**** THE RECORDS

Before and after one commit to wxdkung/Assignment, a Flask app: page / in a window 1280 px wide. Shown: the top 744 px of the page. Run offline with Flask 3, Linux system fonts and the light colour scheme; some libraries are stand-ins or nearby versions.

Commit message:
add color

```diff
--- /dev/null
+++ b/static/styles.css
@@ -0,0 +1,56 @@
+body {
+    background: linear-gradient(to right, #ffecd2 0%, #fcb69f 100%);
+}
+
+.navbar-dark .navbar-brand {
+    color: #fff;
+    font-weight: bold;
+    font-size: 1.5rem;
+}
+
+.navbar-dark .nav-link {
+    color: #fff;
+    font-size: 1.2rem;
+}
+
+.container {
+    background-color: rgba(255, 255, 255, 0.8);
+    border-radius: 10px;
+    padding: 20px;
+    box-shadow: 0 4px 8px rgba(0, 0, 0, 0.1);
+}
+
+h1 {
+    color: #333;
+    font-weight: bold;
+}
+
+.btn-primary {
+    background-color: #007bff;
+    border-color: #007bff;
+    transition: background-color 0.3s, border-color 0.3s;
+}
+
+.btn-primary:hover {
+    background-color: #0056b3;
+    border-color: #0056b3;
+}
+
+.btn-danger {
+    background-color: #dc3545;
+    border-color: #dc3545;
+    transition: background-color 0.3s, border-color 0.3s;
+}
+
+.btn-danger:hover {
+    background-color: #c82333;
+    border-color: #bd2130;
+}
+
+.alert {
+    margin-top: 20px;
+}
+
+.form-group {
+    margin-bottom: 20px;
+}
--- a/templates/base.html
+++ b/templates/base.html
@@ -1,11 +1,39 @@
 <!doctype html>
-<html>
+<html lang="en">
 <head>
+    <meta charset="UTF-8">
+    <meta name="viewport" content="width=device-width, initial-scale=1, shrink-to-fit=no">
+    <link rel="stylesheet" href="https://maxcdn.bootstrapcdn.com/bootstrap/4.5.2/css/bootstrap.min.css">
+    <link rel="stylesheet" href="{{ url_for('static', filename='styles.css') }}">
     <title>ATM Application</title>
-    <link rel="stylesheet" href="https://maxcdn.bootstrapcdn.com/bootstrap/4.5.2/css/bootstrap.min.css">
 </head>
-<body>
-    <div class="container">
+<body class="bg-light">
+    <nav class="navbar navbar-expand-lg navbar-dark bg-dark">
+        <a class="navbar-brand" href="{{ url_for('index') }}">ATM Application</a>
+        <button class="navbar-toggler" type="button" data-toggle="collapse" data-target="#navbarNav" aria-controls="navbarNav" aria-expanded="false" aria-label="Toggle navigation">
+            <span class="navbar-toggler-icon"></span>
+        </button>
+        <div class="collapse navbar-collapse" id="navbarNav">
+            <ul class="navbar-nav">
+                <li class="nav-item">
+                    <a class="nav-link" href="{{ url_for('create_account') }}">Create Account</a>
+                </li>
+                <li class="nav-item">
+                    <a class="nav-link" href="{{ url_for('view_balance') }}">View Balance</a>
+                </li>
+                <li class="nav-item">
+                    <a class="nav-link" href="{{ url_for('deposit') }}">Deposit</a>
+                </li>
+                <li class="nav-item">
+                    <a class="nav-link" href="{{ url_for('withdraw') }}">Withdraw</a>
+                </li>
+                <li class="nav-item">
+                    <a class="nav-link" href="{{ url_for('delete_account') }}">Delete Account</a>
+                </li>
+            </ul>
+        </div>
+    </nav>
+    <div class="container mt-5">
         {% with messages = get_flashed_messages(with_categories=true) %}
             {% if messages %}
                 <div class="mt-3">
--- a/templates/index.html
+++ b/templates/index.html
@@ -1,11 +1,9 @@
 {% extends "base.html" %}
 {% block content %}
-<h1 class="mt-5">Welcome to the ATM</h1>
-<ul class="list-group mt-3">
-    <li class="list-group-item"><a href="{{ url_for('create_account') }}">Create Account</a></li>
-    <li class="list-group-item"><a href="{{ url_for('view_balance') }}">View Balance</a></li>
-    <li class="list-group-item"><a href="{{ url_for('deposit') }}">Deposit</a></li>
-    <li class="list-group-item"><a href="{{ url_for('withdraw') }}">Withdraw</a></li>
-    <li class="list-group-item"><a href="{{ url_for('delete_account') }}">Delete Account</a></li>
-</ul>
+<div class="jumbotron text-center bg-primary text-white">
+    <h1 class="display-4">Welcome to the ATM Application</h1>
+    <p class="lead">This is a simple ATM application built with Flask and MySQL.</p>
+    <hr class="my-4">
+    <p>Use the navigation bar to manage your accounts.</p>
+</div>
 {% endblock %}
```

********
**** THE RECORDS

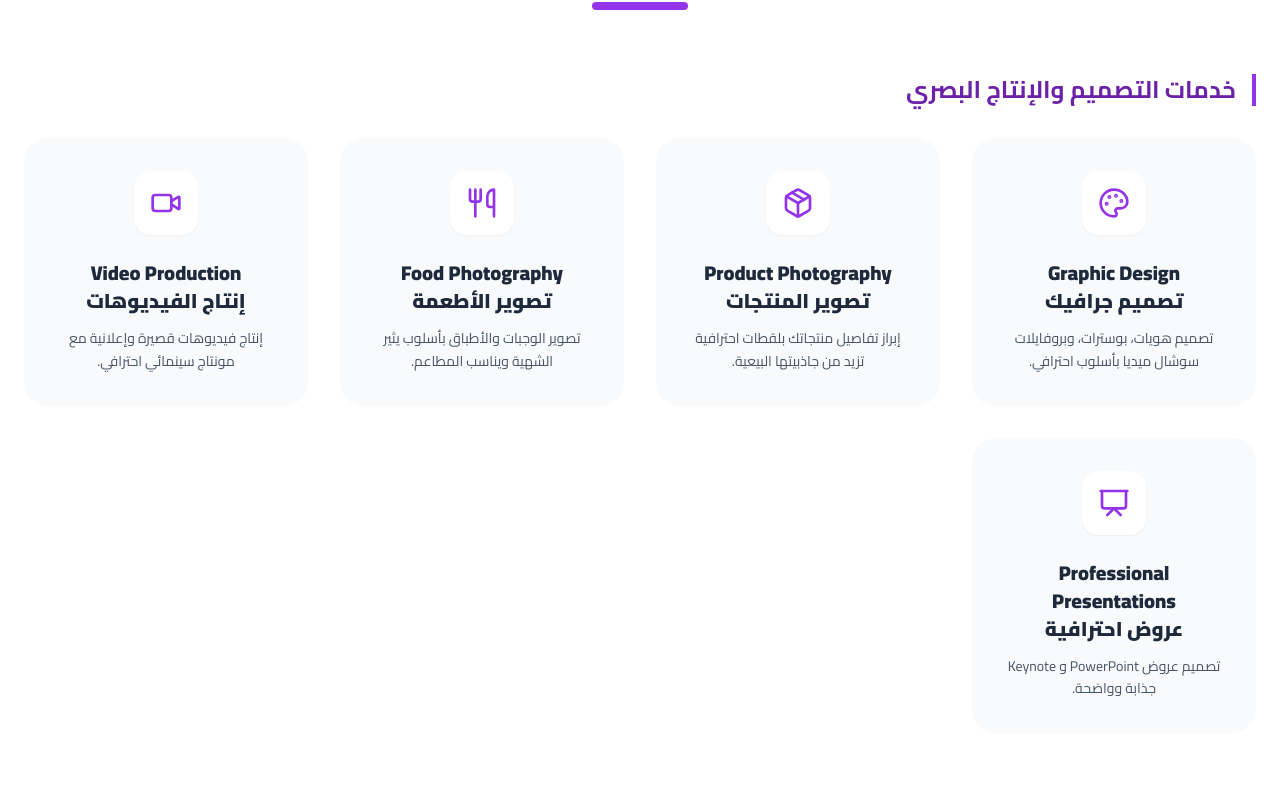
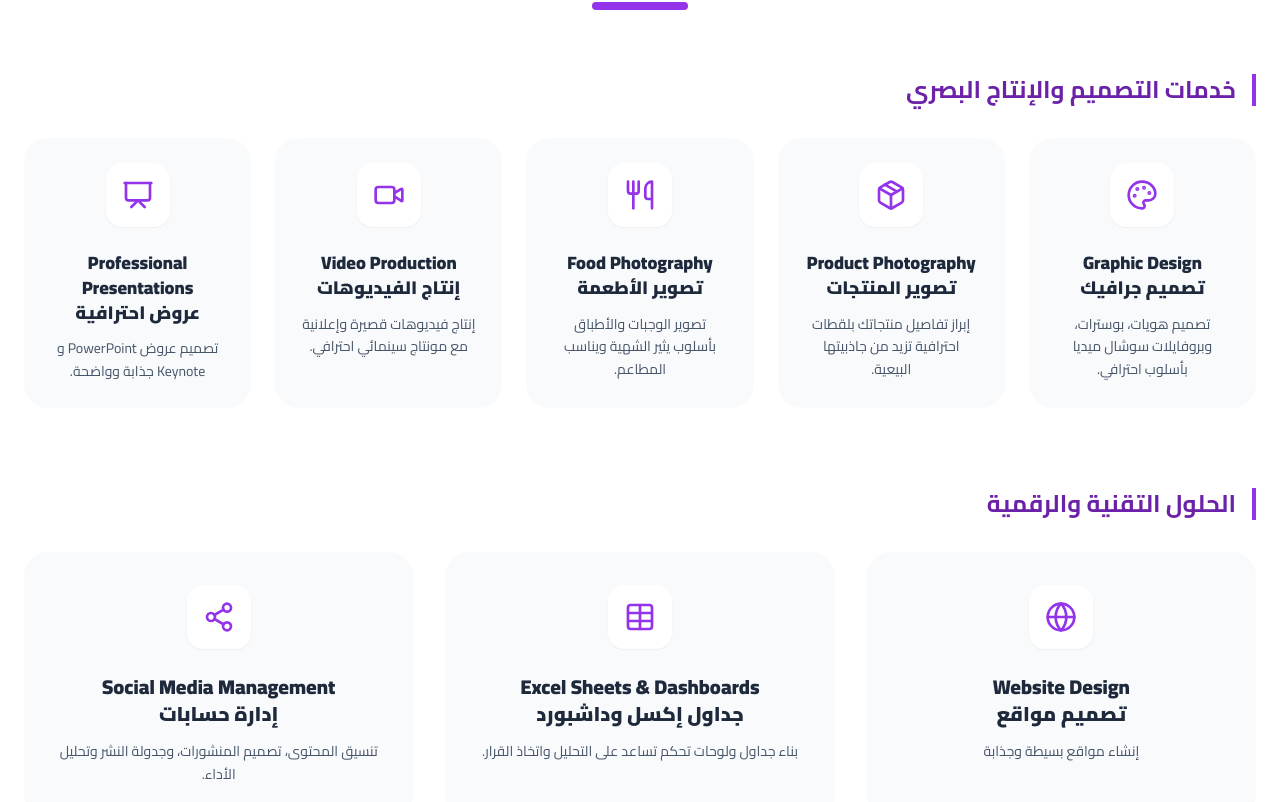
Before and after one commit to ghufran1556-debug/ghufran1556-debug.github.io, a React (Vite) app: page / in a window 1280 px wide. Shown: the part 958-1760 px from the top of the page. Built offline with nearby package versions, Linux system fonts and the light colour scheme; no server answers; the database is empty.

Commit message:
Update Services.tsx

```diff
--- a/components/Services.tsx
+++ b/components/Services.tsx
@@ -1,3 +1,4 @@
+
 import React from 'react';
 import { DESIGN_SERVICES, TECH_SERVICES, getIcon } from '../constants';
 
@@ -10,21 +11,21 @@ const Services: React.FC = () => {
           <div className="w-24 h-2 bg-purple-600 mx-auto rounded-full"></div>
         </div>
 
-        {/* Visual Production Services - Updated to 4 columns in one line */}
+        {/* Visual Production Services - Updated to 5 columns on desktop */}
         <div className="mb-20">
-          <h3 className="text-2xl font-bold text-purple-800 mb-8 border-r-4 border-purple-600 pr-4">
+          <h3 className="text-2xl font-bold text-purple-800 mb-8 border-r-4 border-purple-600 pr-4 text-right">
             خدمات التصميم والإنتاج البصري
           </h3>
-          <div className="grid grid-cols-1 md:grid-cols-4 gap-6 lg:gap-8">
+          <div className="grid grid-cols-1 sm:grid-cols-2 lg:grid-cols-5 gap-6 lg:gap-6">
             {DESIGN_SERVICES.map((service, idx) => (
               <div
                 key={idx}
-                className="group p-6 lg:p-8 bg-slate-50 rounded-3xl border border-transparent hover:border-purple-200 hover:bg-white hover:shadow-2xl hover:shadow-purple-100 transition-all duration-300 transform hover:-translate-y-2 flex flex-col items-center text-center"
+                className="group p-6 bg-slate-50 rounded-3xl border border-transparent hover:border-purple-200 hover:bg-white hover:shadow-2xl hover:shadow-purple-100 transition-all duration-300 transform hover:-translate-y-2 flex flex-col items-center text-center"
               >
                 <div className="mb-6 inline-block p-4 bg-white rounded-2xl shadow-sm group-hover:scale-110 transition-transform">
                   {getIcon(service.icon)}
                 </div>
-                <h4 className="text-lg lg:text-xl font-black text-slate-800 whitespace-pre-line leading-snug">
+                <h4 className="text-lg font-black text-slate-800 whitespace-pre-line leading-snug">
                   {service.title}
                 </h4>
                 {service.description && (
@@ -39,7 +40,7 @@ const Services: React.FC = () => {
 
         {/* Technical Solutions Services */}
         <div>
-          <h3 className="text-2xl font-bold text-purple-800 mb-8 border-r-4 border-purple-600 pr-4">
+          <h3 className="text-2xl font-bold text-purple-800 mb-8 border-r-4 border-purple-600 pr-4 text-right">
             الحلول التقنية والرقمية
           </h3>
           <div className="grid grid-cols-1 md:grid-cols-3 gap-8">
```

********

### INSTRUCTIONS TO FOLLOW
The answer must consist of every line from the records above that holds "html".

### SOLUTION FOR THIS TASK
--- a/templates/base.html
+++ b/templates/base.html
 <!doctype html>
-<html>
+<html lang="en">
--- a/templates/index.html
+++ b/templates/index.html
 {% extends "base.html" %}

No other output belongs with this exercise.